We all remember when Chicago-based startup Groupon slipped up last year by saying “s**t happens, we’re a young company” in an interview with The Financial Times, a newspaper read by investors and business executives, in response to irregularities found in their financial statements. (Their shareholders were no doubt less than thrilled with their nonchalance.)
Like startups, celebrities are also concerned with protecting their “brand” and no one more so lately than Michael Douglas and Catherine Zeta Jones have felt the strain of being under the media spotlight and dealing with the consequences of a PR blunder; for them a very public recent split. There are some important PR takeaways and lessons we can learn from these high-profile media fiascos.
 
PR Lessons
Loose Lips Sink Ships. It’s doubtful that Douglas, currently promoting his role as flamboyant pianist Liberace in the HBO film ‘Behind the Candelabra’, gave any thought to how his gaffe (blurting out in an interview that his stage 4 throat cancer was the result of an HPV infection he got from oral sex) would affect his wife and ultimately, his marriage. (I can only imagine their strained conversation after he made this confession.) You’ve heard the old adage “loose lips sink ships” and in this case, the ship was their marriage.
 
Think Team. Even if you are a celebrity or CEO, it’s important to remember that you have partners, employees, spouses and/or stakeholders who are invested in what you say to the media. (In Douglas’ case, his wife had a huge stake in his admission.) It’s important to “think team” when you are putting your communications strategy together and to consider how your words will affect your stakeholders.
 
Don’t Miss a Chance to Redirect Your Story. In Douglas’ case, the greatest crime isn’t the potential cause of his cancer – he later retracted his statement – it’s that he missed out on the perfect PR opportunity to redirect his story to champion a celebrity cause.
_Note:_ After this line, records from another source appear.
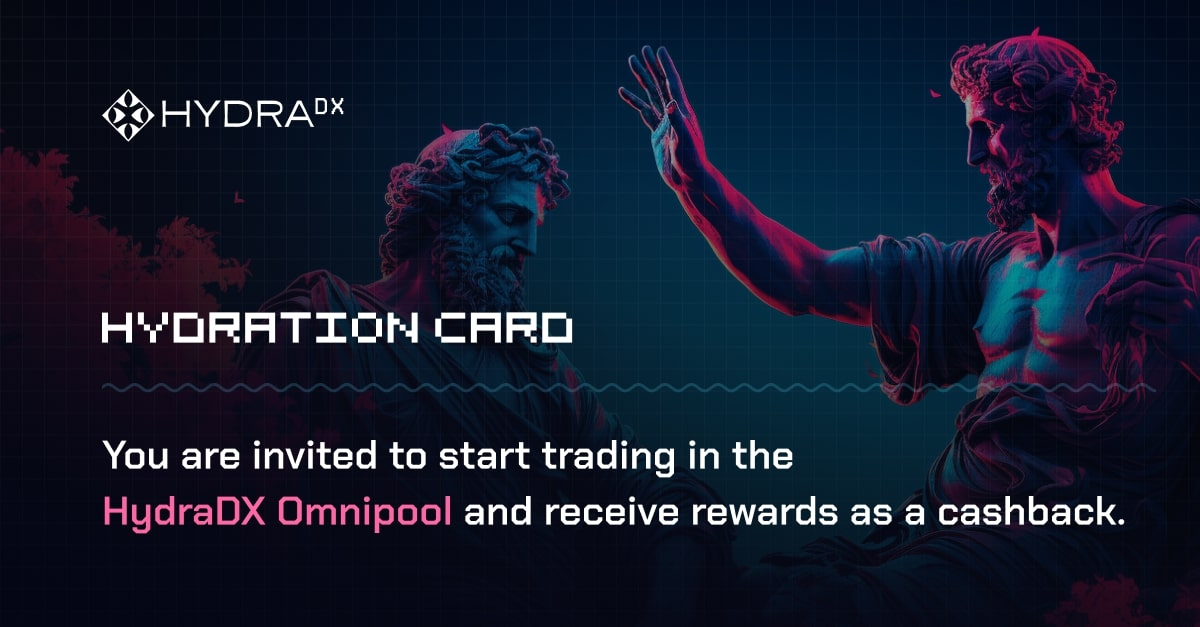
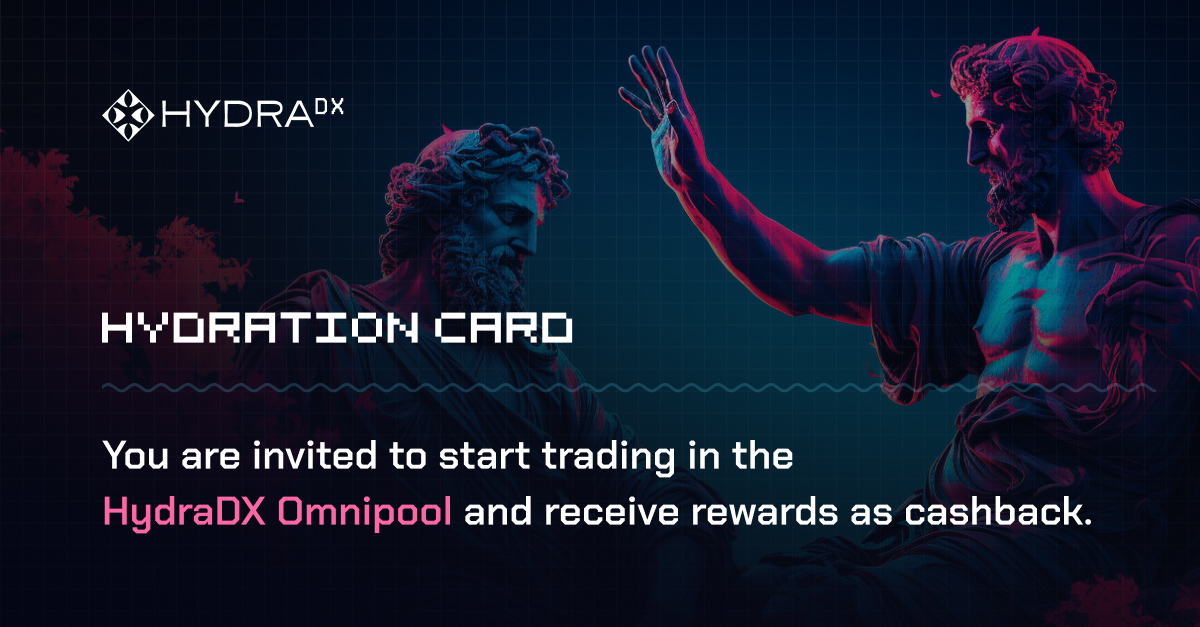
updated referrals meta image

diff --git a/pages/[referral].tsx b/pages/[referral].tsx
@@ -5,7 +5,7 @@ import { useEffect } from "react"
 const PAGE_TITLE = 'Invite your frens to a pool party | HydraDX'
 const PAGE_DESCRIPTION = 'Earn rewards from the trading fees generated by all users that you help onboard to HydraDX - forever.'
 const PAGE_CANONICAL = 'https://hydradx.io'
-const PAGE_IMAGE = 'https://hydradx.io/assets/meta-referrals-image.jpg'
+const PAGE_IMAGE = 'https://hydradx.io/assets/meta-referrals-image.jpg?v2'
 
 const Referral = () => {
   const { query, push, isReady } = useRouter()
Up until his retraction, he was praised by health experts for raising awareness for HPV, largely considered an epidemic, yet often taboo topic, because it’s sexually transmitted. Having a celebrity share his personal experience could have prompted a much-needed national conversation about HPV prevention strategies; however, Douglas wasn’t willing to rise to the occasion and go there (or return there, such as it is).
 
PR Takeaways. We all need to embrace that we are human and that PR blunders happen. When they do, it’s important that we are honest and transparent with our reactions and communications.
Take Groupon former CEO Andrew Mason’s final goodbye memo when he was ousted as CEO – it was authentic and transparent and demonstrated a level of honesty that we should all strive for in our communications. Douglas’ awkward retraction, on the other hand, didn’t feel authentic and I doubt that it changed the public’s perception on what caused his cancer (and we’re not judging in the least!); he also missed out on the perfect PR opportunity to turn his PR blunder into a platform and to contribute to the public good.
April Neill is a brand strategist, lifelong entrepreneur and founder/CEO of April Neill Public Relations, a boutique public relations firm serving small businesses and non-profits in Chicagoland. You can find April online at www.AprilNeillPR.com or at www.Facebook.com/AprilNeillPR.
April Neill Public Relations is passionate about helping small businesses position themselves as experts in their industry. We offer a complimentary 30-minute in-person or phone consultation. Email AprilNeill@gmail.com to make your appointment today or call (312) 772-3832 for more information.